[Dataset items]
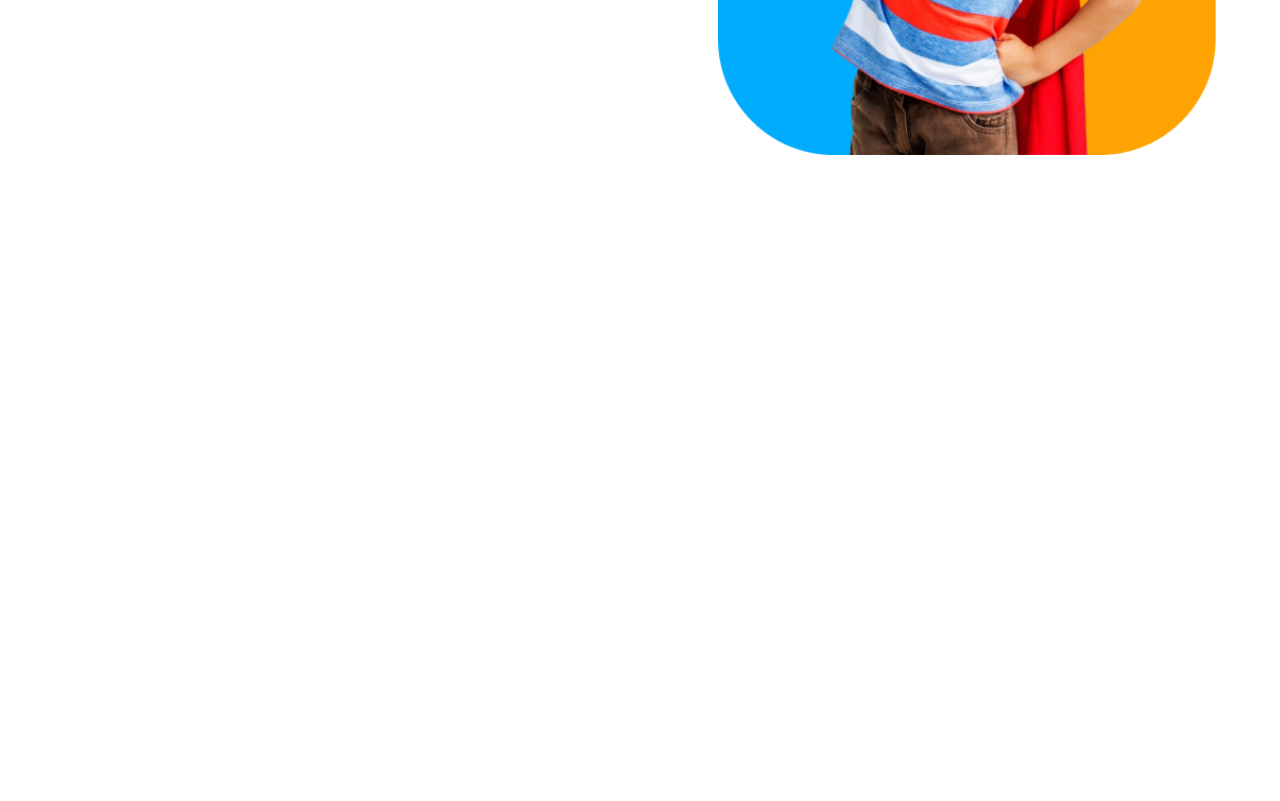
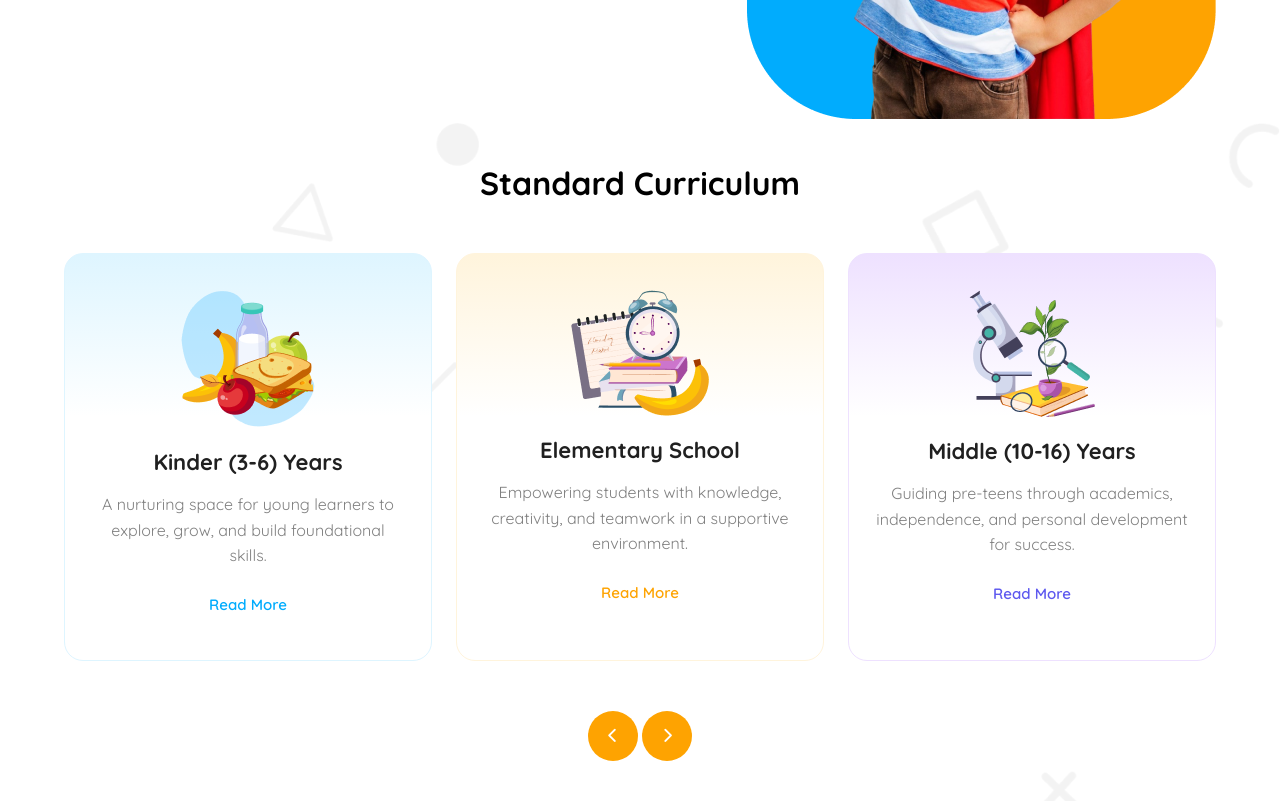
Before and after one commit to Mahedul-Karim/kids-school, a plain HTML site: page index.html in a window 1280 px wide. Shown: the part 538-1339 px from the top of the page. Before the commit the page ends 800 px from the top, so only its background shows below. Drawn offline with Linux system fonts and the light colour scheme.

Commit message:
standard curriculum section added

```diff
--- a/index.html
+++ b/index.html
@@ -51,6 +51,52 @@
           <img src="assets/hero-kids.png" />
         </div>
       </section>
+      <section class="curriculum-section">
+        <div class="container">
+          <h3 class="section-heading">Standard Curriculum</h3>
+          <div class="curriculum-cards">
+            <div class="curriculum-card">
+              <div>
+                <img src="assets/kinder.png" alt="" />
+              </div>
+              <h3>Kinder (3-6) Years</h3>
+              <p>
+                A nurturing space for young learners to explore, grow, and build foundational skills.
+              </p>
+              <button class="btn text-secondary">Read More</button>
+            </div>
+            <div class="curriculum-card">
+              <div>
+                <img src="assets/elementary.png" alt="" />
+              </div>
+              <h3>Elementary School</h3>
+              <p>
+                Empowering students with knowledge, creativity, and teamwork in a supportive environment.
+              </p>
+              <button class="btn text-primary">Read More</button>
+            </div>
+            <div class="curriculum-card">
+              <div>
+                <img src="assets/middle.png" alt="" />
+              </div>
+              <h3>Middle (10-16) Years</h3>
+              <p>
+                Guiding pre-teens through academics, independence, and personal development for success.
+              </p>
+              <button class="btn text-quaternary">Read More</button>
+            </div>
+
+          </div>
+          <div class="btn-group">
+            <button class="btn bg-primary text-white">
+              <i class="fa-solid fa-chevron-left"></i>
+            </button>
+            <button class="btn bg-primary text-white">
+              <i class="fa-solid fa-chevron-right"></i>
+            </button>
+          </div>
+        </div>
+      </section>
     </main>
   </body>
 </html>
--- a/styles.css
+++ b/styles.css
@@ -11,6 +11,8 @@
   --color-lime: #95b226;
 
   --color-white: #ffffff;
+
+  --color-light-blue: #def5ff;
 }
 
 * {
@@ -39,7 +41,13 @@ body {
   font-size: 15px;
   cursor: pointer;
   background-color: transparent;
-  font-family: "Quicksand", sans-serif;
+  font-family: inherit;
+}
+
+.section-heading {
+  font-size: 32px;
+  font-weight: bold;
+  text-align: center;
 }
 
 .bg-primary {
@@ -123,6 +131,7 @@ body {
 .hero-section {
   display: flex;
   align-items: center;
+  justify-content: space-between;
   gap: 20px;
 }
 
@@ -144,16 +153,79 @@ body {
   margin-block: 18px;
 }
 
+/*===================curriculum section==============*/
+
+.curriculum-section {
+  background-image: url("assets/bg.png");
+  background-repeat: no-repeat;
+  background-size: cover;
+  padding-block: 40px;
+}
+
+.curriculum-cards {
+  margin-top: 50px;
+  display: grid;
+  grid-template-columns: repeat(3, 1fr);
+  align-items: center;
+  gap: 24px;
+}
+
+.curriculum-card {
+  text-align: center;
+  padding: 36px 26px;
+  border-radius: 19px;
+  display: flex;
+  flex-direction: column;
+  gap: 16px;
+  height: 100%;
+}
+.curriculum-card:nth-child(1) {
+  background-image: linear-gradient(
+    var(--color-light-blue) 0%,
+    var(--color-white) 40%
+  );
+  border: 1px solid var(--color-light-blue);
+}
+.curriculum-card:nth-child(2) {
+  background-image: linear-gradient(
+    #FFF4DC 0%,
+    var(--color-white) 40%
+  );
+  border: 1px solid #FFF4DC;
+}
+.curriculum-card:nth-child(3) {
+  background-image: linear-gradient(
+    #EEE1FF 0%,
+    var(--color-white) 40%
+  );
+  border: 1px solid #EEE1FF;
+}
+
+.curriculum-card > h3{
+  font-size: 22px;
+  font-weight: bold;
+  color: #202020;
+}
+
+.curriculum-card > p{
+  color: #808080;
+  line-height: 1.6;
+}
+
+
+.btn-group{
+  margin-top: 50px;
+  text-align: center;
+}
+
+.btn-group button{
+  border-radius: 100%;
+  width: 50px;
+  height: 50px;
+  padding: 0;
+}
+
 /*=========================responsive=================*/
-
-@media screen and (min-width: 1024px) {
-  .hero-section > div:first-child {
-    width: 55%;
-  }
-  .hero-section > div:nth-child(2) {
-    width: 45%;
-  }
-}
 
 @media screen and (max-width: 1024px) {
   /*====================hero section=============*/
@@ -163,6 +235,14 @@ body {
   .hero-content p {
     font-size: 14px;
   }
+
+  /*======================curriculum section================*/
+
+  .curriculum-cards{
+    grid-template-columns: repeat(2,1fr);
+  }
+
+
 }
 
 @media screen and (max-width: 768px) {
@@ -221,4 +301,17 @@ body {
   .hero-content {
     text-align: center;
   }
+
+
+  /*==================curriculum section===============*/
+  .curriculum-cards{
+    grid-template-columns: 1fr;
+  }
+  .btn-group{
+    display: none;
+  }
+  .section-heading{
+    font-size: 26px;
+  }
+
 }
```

— Problem details —
The reply should hold every line of the records unchanged and no pictures.

— Exercise solution —
Before and after one commit to Mahedul-Karim/kids-school, a plain HTML site: page index.html in a window 1280 px wide. Shown: the part 538-1339 px from the top of the page. Before the commit the page ends 800 px from the top, so only its background shows below. Drawn offline with Linux system fonts and the light colour scheme.

Commit message:
standard curriculum section added

```diff
--- a/index.html
+++ b/index.html
@@ -51,6 +51,52 @@
           <img src="assets/hero-kids.png" />
         </div>
       </section>
+      <section class="curriculum-section">
+        <div class="container">
+          <h3 class="section-heading">Standard Curriculum</h3>
+          <div class="curriculum-cards">
+            <div class="curriculum-card">
+              <div>
+                <img src="assets/kinder.png" alt="" />
+              </div>
+              <h3>Kinder (3-6) Years</h3>
+              <p>
+                A nurturing space for young learners to explore, grow, and build foundational skills.
+              </p>
+              <button class="btn text-secondary">Read More</button>
+            </div>
+            <div class="curriculum-card">
+              <div>
+                <img src="assets/elementary.png" alt="" />
+              </div>
+              <h3>Elementary School</h3>
+              <p>
+                Empowering students with knowledge, creativity, and teamwork in a supportive environment.
+              </p>
+              <button class="btn text-primary">Read More</button>
+            </div>
+            <div class="curriculum-card">
+              <div>
+                <img src="assets/middle.png" alt="" />
+              </div>
+              <h3>Middle (10-16) Years</h3>
+              <p>
+                Guiding pre-teens through academics, independence, and personal development for success.
+              </p>
+              <button class="btn text-quaternary">Read More</button>
+            </div>
+
+          </div>
+          <div class="btn-group">
+            <button class="btn bg-primary text-white">
+              <i class="fa-solid fa-chevron-left"></i>
+            </button>
+            <button class="btn bg-primary text-white">
+              <i class="fa-solid fa-chevron-right"></i>
+            </button>
+          </div>
+        </div>
+      </section>
     </main>
   </body>
 </html>
--- a/styles.css
+++ b/styles.css
@@ -11,6 +11,8 @@
   --color-lime: #95b226;
 
   --color-white: #ffffff;
+
+  --color-light-blue: #def5ff;
 }
 
 * {
@@ -39,7 +41,13 @@ body {
   font-size: 15px;
   cursor: pointer;
   background-color: transparent;
-  font-family: "Quicksand", sans-serif;
+  font-family: inherit;
+}
+
+.section-heading {
+  font-size: 32px;
+  font-weight: bold;
+  text-align: center;
 }
 
 .bg-primary {
@@ -123,6 +131,7 @@ body {
 .hero-section {
   display: flex;
   align-items: center;
+  justify-content: space-between;
   gap: 20px;
 }
 
@@ -144,16 +153,79 @@ body {
   margin-block: 18px;
 }
 
+/*===================curriculum section==============*/
+
+.curriculum-section {
+  background-image: url("assets/bg.png");
+  background-repeat: no-repeat;
+  background-size: cover;
+  padding-block: 40px;
+}
+
+.curriculum-cards {
+  margin-top: 50px;
+  display: grid;
+  grid-template-columns: repeat(3, 1fr);
+  align-items: center;
+  gap: 24px;
+}
+
+.curriculum-card {
+  text-align: center;
+  padding: 36px 26px;
+  border-radius: 19px;
+  display: flex;
+  flex-direction: column;
+  gap: 16px;
+  height: 100%;
+}
+.curriculum-card:nth-child(1) {
+  background-image: linear-gradient(
+    var(--color-light-blue) 0%,
+    var(--color-white) 40%
+  );
+  border: 1px solid var(--color-light-blue);
+}
+.curriculum-card:nth-child(2) {
+  background-image: linear-gradient(
+    #FFF4DC 0%,
+    var(--color-white) 40%
+  );
+  border: 1px solid #FFF4DC;
+}
+.curriculum-card:nth-child(3) {
+  background-image: linear-gradient(
+    #EEE1FF 0%,
+    var(--color-white) 40%
+  );
+  border: 1px solid #EEE1FF;
+}
+
+.curriculum-card > h3{
+  font-size: 22px;
+  font-weight: bold;
+  color: #202020;
+}
+
+.curriculum-card > p{
+  color: #808080;
+  line-height: 1.6;
+}
+
+
+.btn-group{
+  margin-top: 50px;
+  text-align: center;
+}
+
+.btn-group button{
+  border-radius: 100%;
+  width: 50px;
+  height: 50px;
+  padding: 0;
+}
+
 /*=========================responsive=================*/
-
-@media screen and (min-width: 1024px) {
-  .hero-section > div:first-child {
-    width: 55%;
-  }
-  .hero-section > div:nth-child(2) {
-    width: 45%;
-  }
-}
 
 @media screen and (max-width: 1024px) {
   /*====================hero section=============*/
@@ -163,6 +235,14 @@ body {
   .hero-content p {
     font-size: 14px;
   }
+
+  /*======================curriculum section================*/
+
+  .curriculum-cards{
+    grid-template-columns: repeat(2,1fr);
+  }
+
+
 }
 
 @media screen and (max-width: 768px) {
@@ -221,4 +301,17 @@ body {
   .hero-content {
     text-align: center;
   }
+
+
+  /*==================curriculum section===============*/
+  .curriculum-cards{
+    grid-template-columns: 1fr;
+  }
+  .btn-group{
+    display: none;
+  }
+  .section-heading{
+    font-size: 26px;
+  }
+
 }
```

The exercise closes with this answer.